Detected change data |
*****

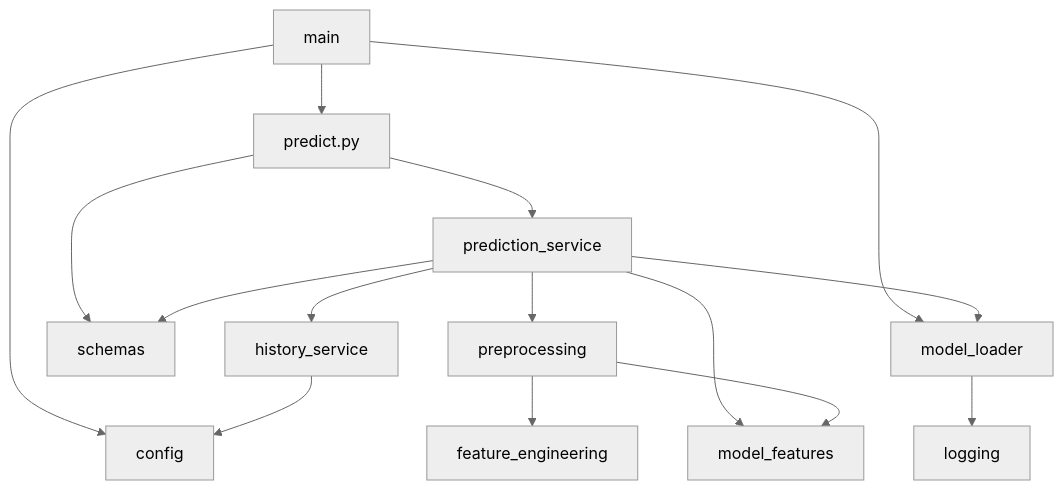
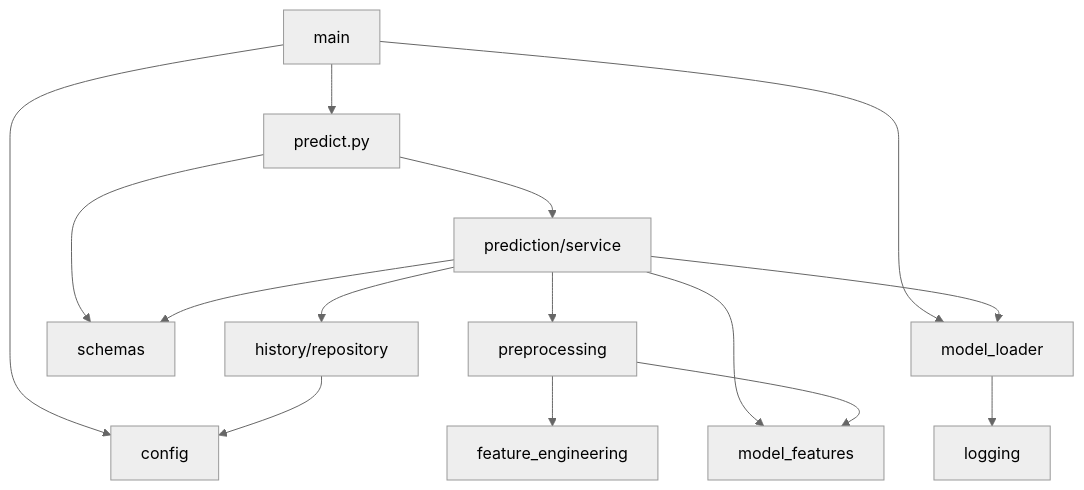
Before and after one commit to yahav97/final_project_AthleAgent: the second of 2 diagrams in backend/docs/LLD.md, drawn with Mermaid (neutral theme). The commit also changed other lines of this file and 25 other files, not shown here.

First line of the commit message:
Refactor service structure and enhance data handling in prediction logic

````diff
--- a/backend/docs/LLD.md
+++ b/backend/docs/LLD.md
@@ -453,22 +446,22 @@
 ```mermaid
 flowchart TD
     main --> config
     main --> predict_route[predict.py]
     main --> model_loader
 
-    predict_route --> prediction_service
+    predict_route --> prediction_svc[prediction/service]
     predict_route --> schemas
 
-    prediction_service --> history_service
-    prediction_service --> preprocessing
-    prediction_service --> model_features
-    prediction_service --> model_loader
-    prediction_service --> schemas
+    prediction_svc --> history_repo[history/repository]
+    prediction_svc --> preprocessing
+    prediction_svc --> model_features
+    prediction_svc --> model_loader
+    prediction_svc --> schemas
 
     preprocessing --> feature_engineering
     preprocessing --> model_features
 
-    history_service --> config
+    history_repo --> config
 
     model_loader --> logging
 ```
````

*****

All entries must be output exactly as they stand, and every picture must be left out.

Exercise answer |
Before and after one commit to yahav97/final_project_AthleAgent: the second of 2 diagrams in backend/docs/LLD.md, drawn with Mermaid (neutral theme). The commit also changed other lines of this file and 25 other files, not shown here.

First line of the commit message:
Refactor service structure and enhance data handling in prediction logic

````diff
--- a/backend/docs/LLD.md
+++ b/backend/docs/LLD.md
@@ -453,22 +446,22 @@
 ```mermaid
 flowchart TD
     main --> config
     main --> predict_route[predict.py]
     main --> model_loader
 
-    predict_route --> prediction_service
+    predict_route --> prediction_svc[prediction/service]
     predict_route --> schemas
 
-    prediction_service --> history_service
-    prediction_service --> preprocessing
-    prediction_service --> model_features
-    prediction_service --> model_loader
-    prediction_service --> schemas
+    prediction_svc --> history_repo[history/repository]
+    prediction_svc --> preprocessing
+    prediction_svc --> model_features
+    prediction_svc --> model_loader
+    prediction_svc --> schemas
 
     preprocessing --> feature_engineering
     preprocessing --> model_features
 
-    history_service --> config
+    history_repo --> config
 
     model_loader --> logging
 ```
````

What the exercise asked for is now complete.